Our Miss Brooks is the most popular and beloved of the post-War sitcoms, airing from 1948-57. It was on television from 1952-56 and came to theaters. The television version lacks an official DVD release, so only a few public domain episodes are easily available. We’ll be focusing on the radio version.

The series began in 1948, focusing on Connie Brooks, an underpaid English teacher at Madison High School who was a boarder in the House of Miss Davis. The series covers Brooks’  troubles with an authoritarian principal and trying to win the man she’s in love with, bashful biologist Philip Boynton.

Originally, Shirley Booth was chosen to star and a pilot was recorded featuring her, but she wasn’t a good fit. Eve Arden won the starring role and it’s hard to imagine anyone else in the part. She had a great sense of comedic timing and near perfect delivery, always generating a laugh at the right time. In addition to her relationship frustrations, Miss Brooks was beset by financial problems. And, again, Principal Osgood Conklin’s  constant demands went above and beyond any reasonable interpretation of her job description.

Conklin was played by Gale Gordon and his character makes the series what it is. Conklin is an authoritarian and a bit of an egotist. He strictly enforces all rules, including ones he himself ignores. A character like this could become obnoxious, yet Gordon makes him fun. He has signature lines, such as the most incredulous of, “Oh you do…” to someone whose opinion he thinks is preposterous. He also has a classic delayed reaction where he goes on calmly for several seconds before realizing what someone said and responding.

Conklin was humanized a bit. He often suffered from Miss Brooks’ accident-prone nature. By the end of most episodes, Conklin has got his comeuppance, which makes for good catharsis.

Mr. Boynton was played from 1948-53 by Jeff Chandler and thereafter by the Robert Rockwell, who played the role on television. Boynton is a biology teacher and tone-deaf to romance. He likes Miss Brooks but doesn’t express it even though they date quite a bit. He’s cheap and rarely pays for anything with Miss Brooks. His idea of a hot date is a trip to the zoo. He’s obsessed with his biology animals and will often demur on more exciting opportunities.

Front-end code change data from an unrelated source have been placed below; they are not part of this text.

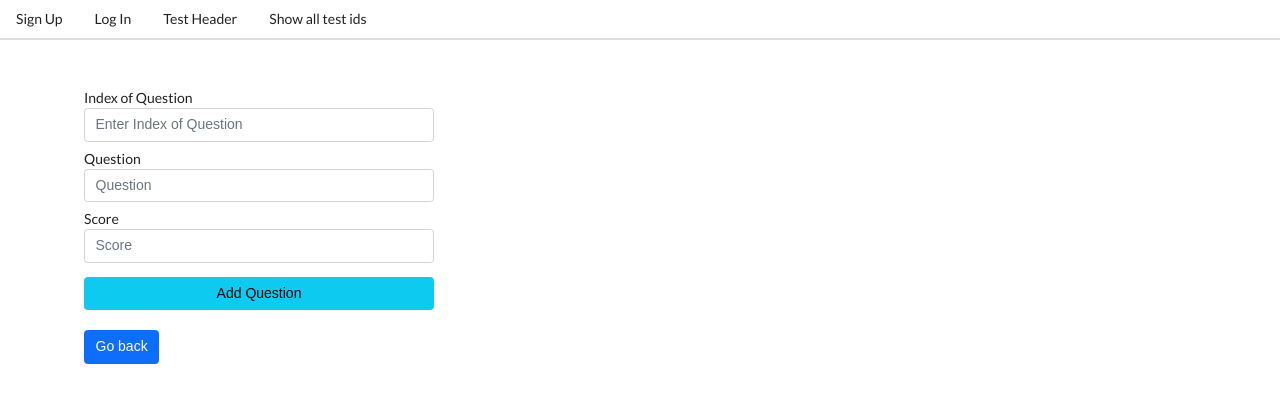
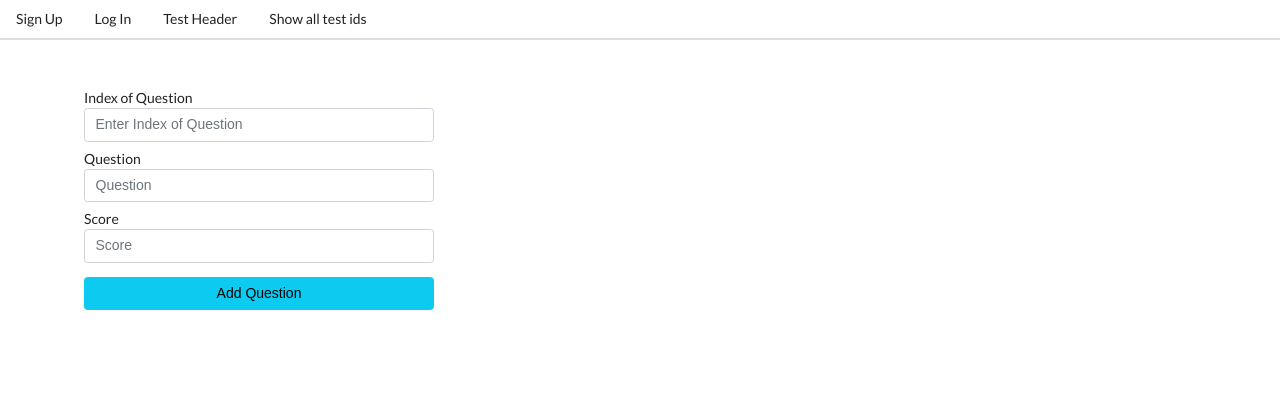
Before and after one commit to srijondasgit/examfrontend, a React (Create React App) app in the folder exammodule/: page /teacher/testId/1/addQuestion in a window 1280 px wide. Shown: the top 402 px of the page. Built offline with nearby package versions, Linux system fonts and the light colour scheme.

Commit message:
Update AddQuestion.js

```diff
--- a/exammodule/src/components/AddQuestion.js
+++ b/exammodule/src/components/AddQuestion.js
@@ -1,7 +1,7 @@
 import React, { useState } from "react";
 import axios from "axios";
 import { useParams, useHistory } from "react-router-dom";
-import { Button } from "react-bootstrap";
+// import { Button } from "react-bootstrap";
 
 
 
@@ -49,6 +49,8 @@ function AddQuestion() {
         setIsError(true);
       });
   };
+
+
 
   return (
     <div className="container p-3">
@@ -115,7 +117,7 @@ function AddQuestion() {
           </div>
         )}
         <br />
-        <div><Button onClick={() => push(`/user/testId/${id}/getTest`)}>Go back</Button></div>
+        {/* <div><Button onClick={() => push(`/user/testId/${id}/getTest`)}>Go back</Button></div> */}
       </div>
     </div>
   );
```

Miss Brook’s landlady Mrs. Davis (Jane Morgan) serves as a warm, supportive figure who is hilariously absentminded. Walter Denton (Richard Crenna) is a squeaky-voiced teenager who lavishes Miss Brooks with praise and frequently drives her to school. He’s also a representative of the students and often locks horns with Mr. Conklin.

Harriet Conklin (Gloria McMillan) rounds out the regulars as Conklin’s daughter and Walter’s girlfriend. She was level-headed, intelligent, and kind. Major recurring characters included Miss Enright (Mary Jane Croft), a fellow English teacher who was a rival for Mr, Boynton’s affections. Most of her episodes featured an entertaining verbal catfight between her and Miss Brooks. Stretch Snodgrass (Leonard Smith) was a stereotypical “dumb jock” but a well-realized one, always managing to create laughs through his malapropisms and his inability to keep anything straight. Gerald Mohr played at least two different French Teachers in order to be stereotypically French and romantic.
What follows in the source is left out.